Your task >>
Output all the entries below. Each must match exactly.

Information supplied >>
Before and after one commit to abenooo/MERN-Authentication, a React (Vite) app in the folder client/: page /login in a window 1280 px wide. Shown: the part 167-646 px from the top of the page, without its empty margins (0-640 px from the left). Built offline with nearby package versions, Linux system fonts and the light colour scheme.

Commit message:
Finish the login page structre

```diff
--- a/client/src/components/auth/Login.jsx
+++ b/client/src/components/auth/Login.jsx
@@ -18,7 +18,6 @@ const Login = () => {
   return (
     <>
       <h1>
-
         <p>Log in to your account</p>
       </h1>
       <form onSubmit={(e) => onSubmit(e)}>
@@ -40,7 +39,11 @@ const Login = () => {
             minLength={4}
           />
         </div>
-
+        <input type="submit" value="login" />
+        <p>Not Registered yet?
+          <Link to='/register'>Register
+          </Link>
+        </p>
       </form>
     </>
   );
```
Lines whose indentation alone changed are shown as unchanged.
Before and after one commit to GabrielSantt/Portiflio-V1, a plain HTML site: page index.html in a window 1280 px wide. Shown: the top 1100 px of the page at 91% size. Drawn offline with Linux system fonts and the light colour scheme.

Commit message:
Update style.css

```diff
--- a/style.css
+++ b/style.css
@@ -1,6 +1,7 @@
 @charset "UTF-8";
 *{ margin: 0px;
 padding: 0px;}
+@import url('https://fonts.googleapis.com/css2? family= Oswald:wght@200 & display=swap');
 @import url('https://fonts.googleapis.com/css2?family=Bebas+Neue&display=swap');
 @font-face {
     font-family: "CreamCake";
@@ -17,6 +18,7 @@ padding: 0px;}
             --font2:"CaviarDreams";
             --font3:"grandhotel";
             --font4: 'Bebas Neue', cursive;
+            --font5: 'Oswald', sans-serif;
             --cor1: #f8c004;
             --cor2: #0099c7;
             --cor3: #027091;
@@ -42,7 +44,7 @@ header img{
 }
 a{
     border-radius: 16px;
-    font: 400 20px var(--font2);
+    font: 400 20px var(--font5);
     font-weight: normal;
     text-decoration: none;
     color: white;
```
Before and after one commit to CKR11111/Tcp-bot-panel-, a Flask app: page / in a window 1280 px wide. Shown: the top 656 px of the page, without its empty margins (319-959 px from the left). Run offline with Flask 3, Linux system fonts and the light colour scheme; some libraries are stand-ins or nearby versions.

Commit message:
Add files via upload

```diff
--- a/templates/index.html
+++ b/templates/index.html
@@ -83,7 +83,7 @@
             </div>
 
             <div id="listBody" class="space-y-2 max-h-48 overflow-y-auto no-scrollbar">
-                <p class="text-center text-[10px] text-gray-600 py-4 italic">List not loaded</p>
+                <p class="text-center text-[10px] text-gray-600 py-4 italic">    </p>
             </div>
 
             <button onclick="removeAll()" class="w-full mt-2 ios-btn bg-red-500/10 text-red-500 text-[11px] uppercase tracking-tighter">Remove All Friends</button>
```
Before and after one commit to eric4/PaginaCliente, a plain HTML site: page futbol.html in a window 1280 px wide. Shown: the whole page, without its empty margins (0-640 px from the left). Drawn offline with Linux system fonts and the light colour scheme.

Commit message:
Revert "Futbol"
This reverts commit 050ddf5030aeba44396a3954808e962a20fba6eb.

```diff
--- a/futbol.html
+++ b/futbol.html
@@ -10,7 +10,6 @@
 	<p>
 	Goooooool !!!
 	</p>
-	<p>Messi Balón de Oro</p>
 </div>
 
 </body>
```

Task solution >>
Before and after one commit to abenooo/MERN-Authentication, a React (Vite) app in the folder client/: page /login in a window 1280 px wide. Shown: the part 167-646 px from the top of the page, without its empty margins (0-640 px from the left). Built offline with nearby package versions, Linux system fonts and the light colour scheme.

Commit message:
Finish the login page structre

```diff
--- a/client/src/components/auth/Login.jsx
+++ b/client/src/components/auth/Login.jsx
@@ -18,7 +18,6 @@ const Login = () => {
   return (
     <>
       <h1>
-
         <p>Log in to your account</p>
       </h1>
       <form onSubmit={(e) => onSubmit(e)}>
@@ -40,7 +39,11 @@ const Login = () => {
             minLength={4}
           />
         </div>
-
+        <input type="submit" value="login" />
+        <p>Not Registered yet?
+          <Link to='/register'>Register
+          </Link>
+        </p>
       </form>
     </>
   );
```
Lines whose indentation alone changed are shown as unchanged.
Before and after one commit to GabrielSantt/Portiflio-V1, a plain HTML site: page index.html in a window 1280 px wide. Shown: the top 1100 px of the page at 91% size. Drawn offline with Linux system fonts and the light colour scheme.

Commit message:
Update style.css

```diff
--- a/style.css
+++ b/style.css
@@ -1,6 +1,7 @@
 @charset "UTF-8";
 *{ margin: 0px;
 padding: 0px;}
+@import url('https://fonts.googleapis.com/css2? family= Oswald:wght@200 & display=swap');
 @import url('https://fonts.googleapis.com/css2?family=Bebas+Neue&display=swap');
 @font-face {
     font-family: "CreamCake";
@@ -17,6 +18,7 @@ padding: 0px;}
             --font2:"CaviarDreams";
             --font3:"grandhotel";
             --font4: 'Bebas Neue', cursive;
+            --font5: 'Oswald', sans-serif;
             --cor1: #f8c004;
             --cor2: #0099c7;
             --cor3: #027091;
@@ -42,7 +44,7 @@ header img{
 }
 a{
     border-radius: 16px;
-    font: 400 20px var(--font2);
+    font: 400 20px var(--font5);
     font-weight: normal;
     text-decoration: none;
     color: white;
```
Before and after one commit to CKR11111/Tcp-bot-panel-, a Flask app: page / in a window 1280 px wide. Shown: the top 656 px of the page, without its empty margins (319-959 px from the left). Run offline with Flask 3, Linux system fonts and the light colour scheme; some libraries are stand-ins or nearby versions.

Commit message:
Add files via upload

```diff
--- a/templates/index.html
+++ b/templates/index.html
@@ -83,7 +83,7 @@
             </div>
 
             <div id="listBody" class="space-y-2 max-h-48 overflow-y-auto no-scrollbar">
-                <p class="text-center text-[10px] text-gray-600 py-4 italic">List not loaded</p>
+                <p class="text-center text-[10px] text-gray-600 py-4 italic">    </p>
             </div>
 
             <button onclick="removeAll()" class="w-full mt-2 ios-btn bg-red-500/10 text-red-500 text-[11px] uppercase tracking-tighter">Remove All Friends</button>
```
Before and after one commit to eric4/PaginaCliente, a plain HTML site: page futbol.html in a window 1280 px wide. Shown: the whole page, without its empty margins (0-640 px from the left). Drawn offline with Linux system fonts and the light colour scheme.

Commit message:
Revert "Futbol"
This reverts commit 050ddf5030aeba44396a3954808e962a20fba6eb.

```diff
--- a/futbol.html
+++ b/futbol.html
@@ -10,7 +10,6 @@
 	<p>
 	Goooooool !!!
 	</p>
-	<p>Messi Balón de Oro</p>
 </div>
 
 </body>
```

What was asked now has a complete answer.